Review: Orphan crops and their wild relatives in the genomic era (Mol. Plant)

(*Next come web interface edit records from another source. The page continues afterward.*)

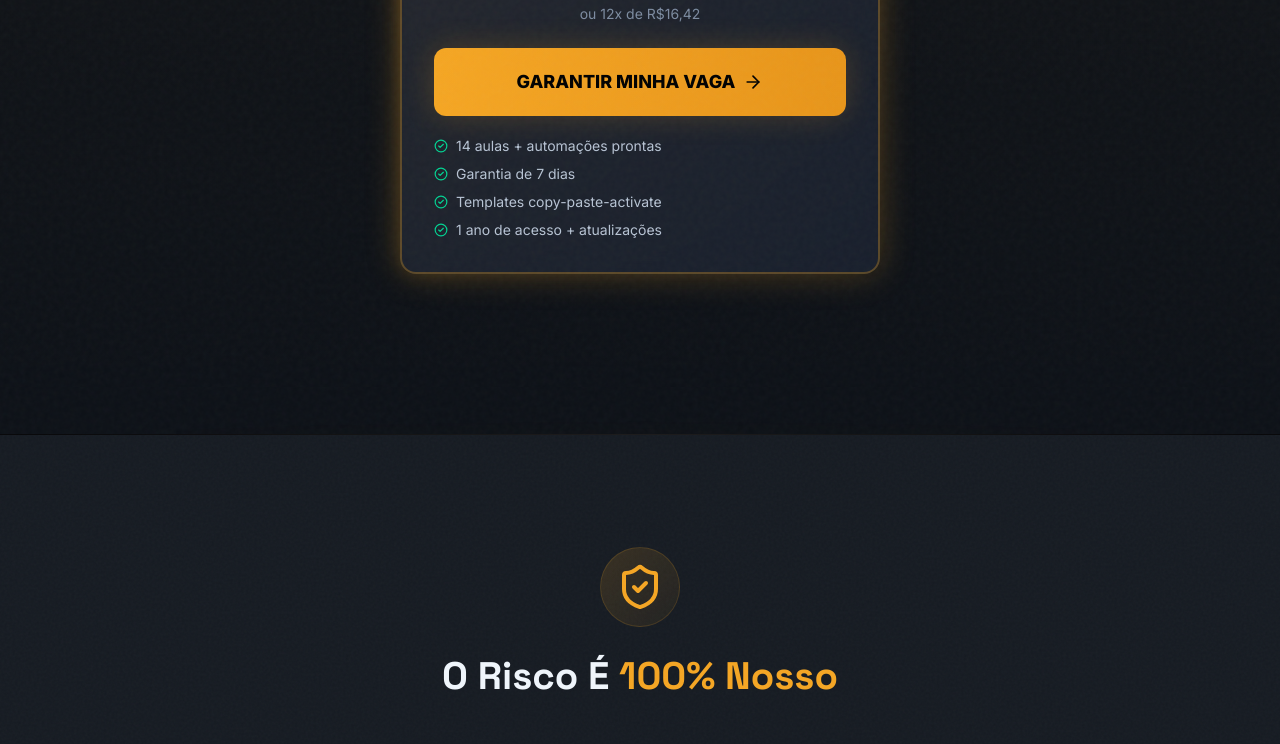
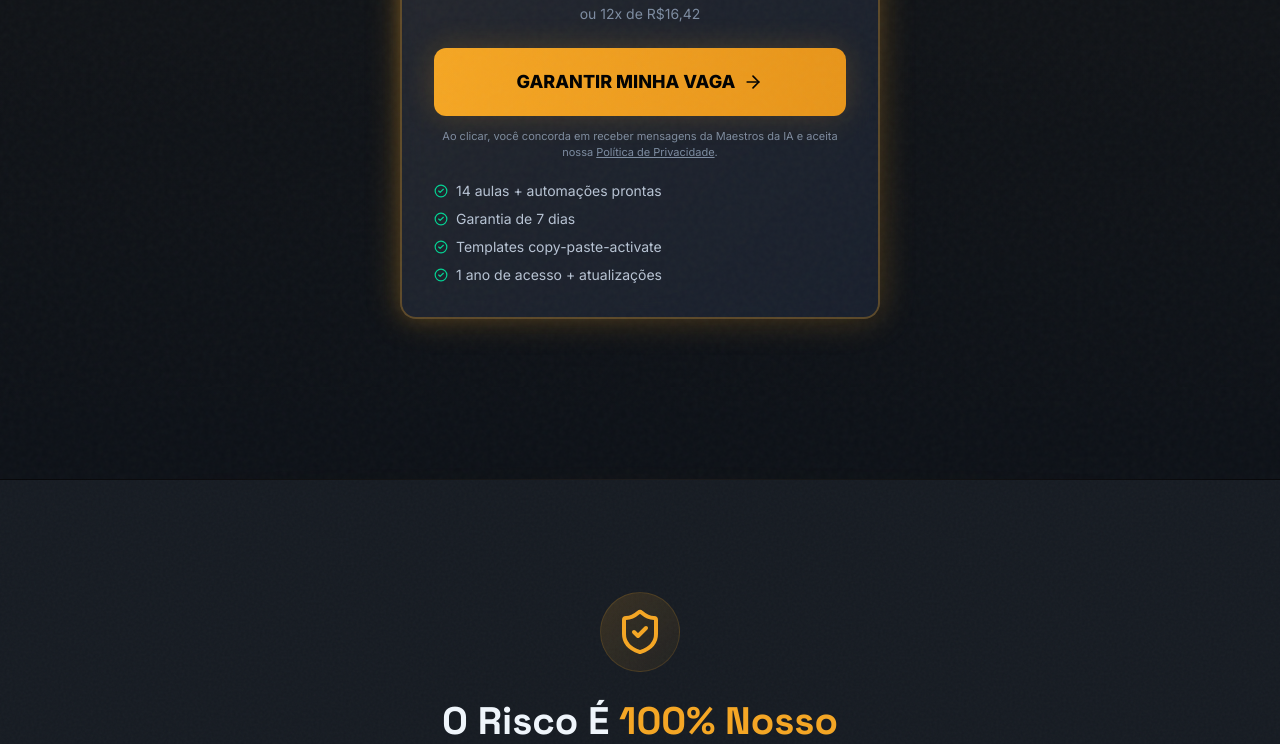
Before and after one commit to lyraarteltda/lp-conteudo-ia, a Next.js app: page / in a window 1280 px wide. Shown: the part 9791-10535 px from the top of the page. Built offline with nearby package versions, Linux system fonts and the light colour scheme.

Commit message:
feat(lgpd): add consent text below CTAs + fix broken href=# in footer

```diff
--- a/src/app/page.tsx
+++ b/src/app/page.tsx
@@ -789,6 +789,10 @@ export default function LandingPage() {
                   GARANTIR MINHA VAGA
                   <ArrowRight className="w-5 h-5" />
                 </CtaButton>
+                <p className="text-[11px] mt-3 text-center" style={{ color: c.caption }}>
+                  Ao clicar, você concorda em receber mensagens da Maestros da IA e aceita nossa{" "}
+                  <a href="https://politica.maestrosdaia.com/" style={{ textDecoration: "underline" }}>Política de Privacidade</a>.
+                </p>
                 <ul className="mt-5 space-y-2">
                   {["14 aulas + automações prontas", "Garantia de 7 dias", "Templates copy-paste-activate", "1 ano de acesso + atualizações"].map((f) => (
                     <li key={f} className="flex items-center gap-2 text-sm" style={{ color: c.body }}>
@@ -938,6 +942,10 @@ export default function LandingPage() {
           <p className="text-sm mt-4" style={{ color: c.caption }}>
             Pagamento seguro | Garantia de reembolso | Acesso imediato
           </p>
+          <p className="text-[11px] mt-3 max-w-md mx-auto" style={{ color: c.caption }}>
+            Ao clicar, você concorda em receber mensagens da Maestros da IA e aceita nossa{" "}
+            <a href="https://politica.maestrosdaia.com/" style={{ textDecoration: "underline" }}>Política de Privacidade</a>.
+          </p>
 
           <div className="flex justify-center gap-8 mt-6">
             {[
@@ -971,7 +979,7 @@ export default function LandingPage() {
           <div className="flex justify-center gap-4 mt-6">
             <a href="#" className="text-sm hover:underline underline-offset-4" style={{ color: c.caption }}>Termos de Uso</a>
             <span style={{ color: c.muted }}>|</span>
-            <a href="#" className="text-sm hover:underline underline-offset-4" style={{ color: c.caption }}>Política de Privacidade</a>
+            <a href="https://politica.maestrosdaia.com/" className="text-sm hover:underline underline-offset-4" style={{ color: c.caption }}>Política de Privacidade</a>
           </div>
           <p className="text-xs text-center mt-4" style={{ color: c.caption }}>© 2026 Maestria Academy Ltda / Lyra Arte LTDA</p>
           <div className="pb-8" />
```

More than half of human calories come from rice, wheat, and corn, although many other cereals have been domesticated as food crops. Several of these “orphan” cereal crops and their wild relatives are being studied with the goal of diversifying our food supply, which is particularly important due to climate change. Ye and Fan review these efforts, using a few examples including several types of millet, oat, rye, wheatgrass, and wildrice species. The authors describe where the orphan crops were domesticated and are currently grown, and their beneficial traits such as better nutrient profiles and abiotic resiliency. Genomic studies of the orphans and their wild relatives are providing markers for breeding and identifying functional genes. Efforts to improve these crops through speed breeding, de novo domestication and gene editing are discussed, as are how insights from the orphan crops can be leveraged to improve major crops. (Summary by Mary Williams @PlantTeaching) Mol. Plant 10.1016/j.molp.2020.12.013